The task: Tally every line in the entries below that holds "USER", then give only the total.
***** Extracted data
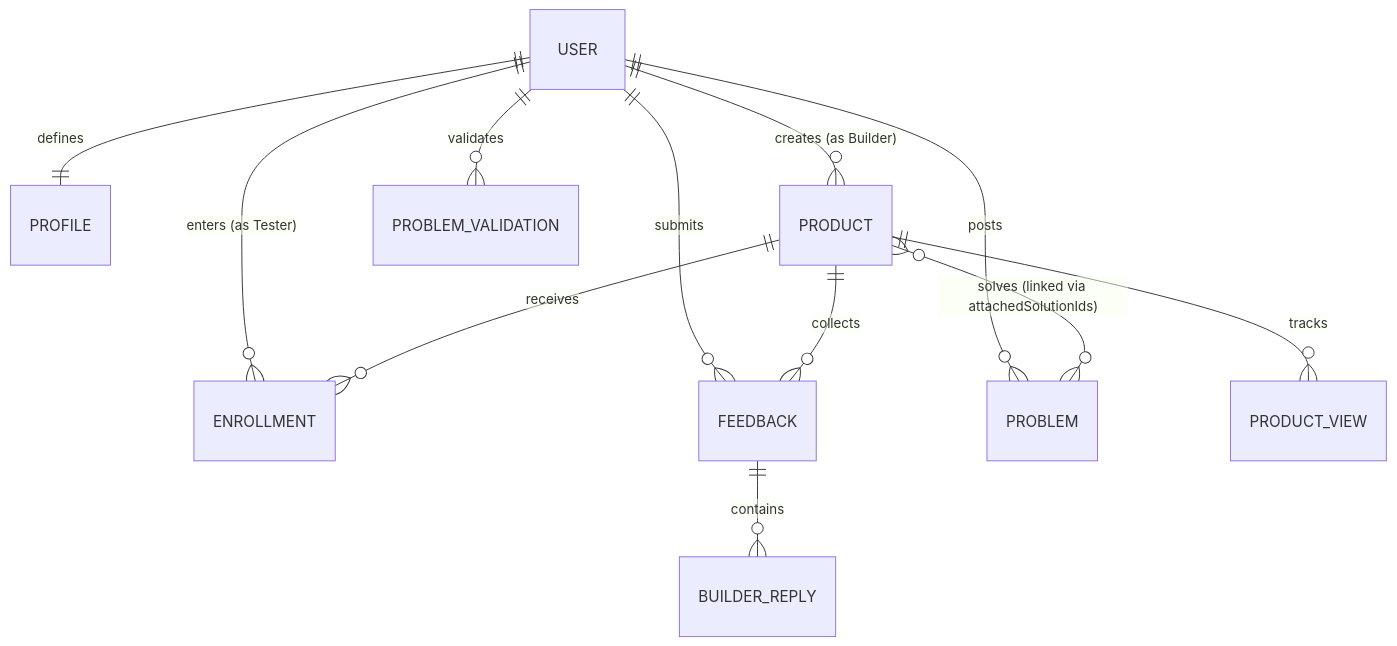
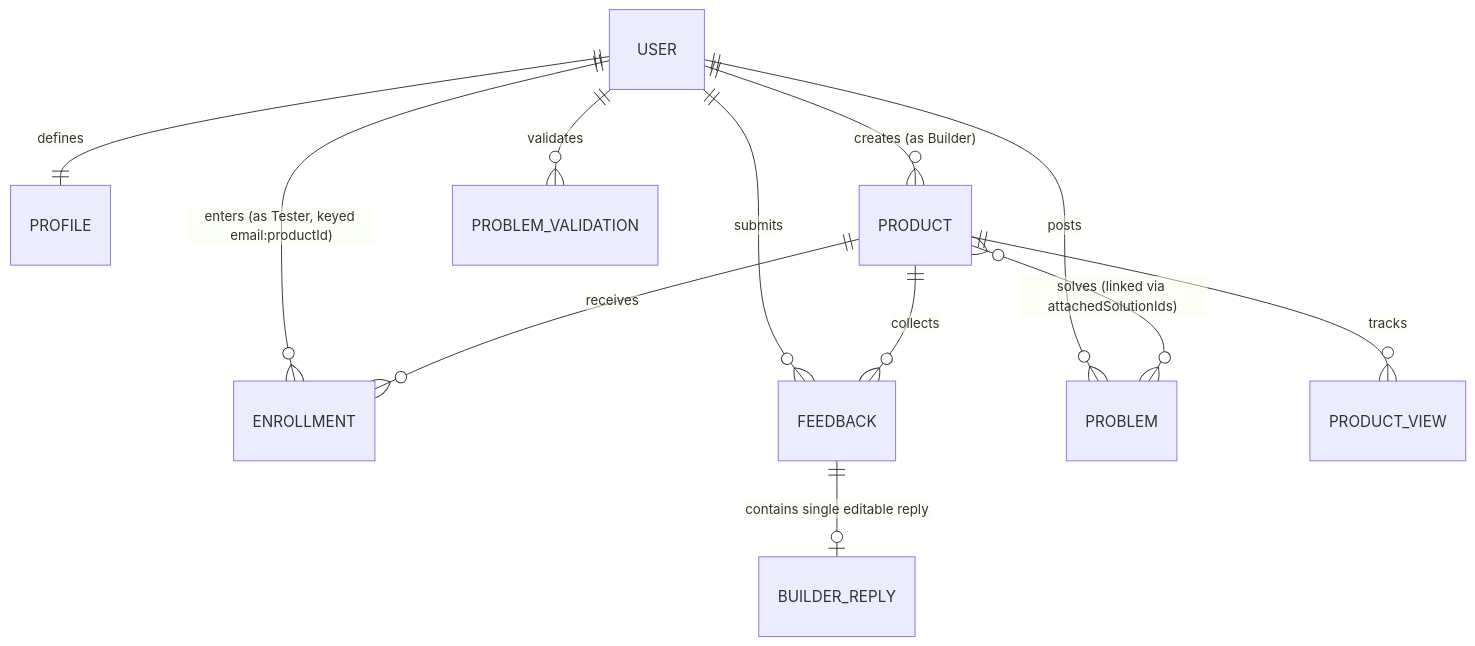
One commit to kabirrathod-2007/BuildBoard changed the diagram in docs/system.md. Above: the diagram before and after it, drawn with Mermaid. The commit also changed other lines of this file and 4 other files, not shown here.

````diff
--- a/docs/system.md
+++ b/docs/system.md
@@ -74,16 +89,16 @@
 ```mermaid
 erDiagram
     USER ||--|| PROFILE : "defines"
     USER ||--o{ PRODUCT : "creates (as Builder)"
-    USER ||--o{ ENROLLMENT : "enters (as Tester)"
+    USER ||--o{ ENROLLMENT : "enters (as Tester, keyed email:productId)"
     USER ||--o{ FEEDBACK : "submits"
     USER ||--o{ PROBLEM : "posts"
     USER ||--o{ PROBLEM_VALIDATION : "validates"
 
     PRODUCT ||--o{ ENROLLMENT : "receives"
     PRODUCT ||--o{ FEEDBACK : "collects"
     PRODUCT ||--o{ PRODUCT_VIEW : "tracks"
     PRODUCT }o--o{ PROBLEM : "solves (linked via attachedSolutionIds)"
 
-    FEEDBACK ||--o{ BUILDER_REPLY : "contains"
+    FEEDBACK ||--o| BUILDER_REPLY : "contains single editable reply"
 ```
````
**********
Reply: 7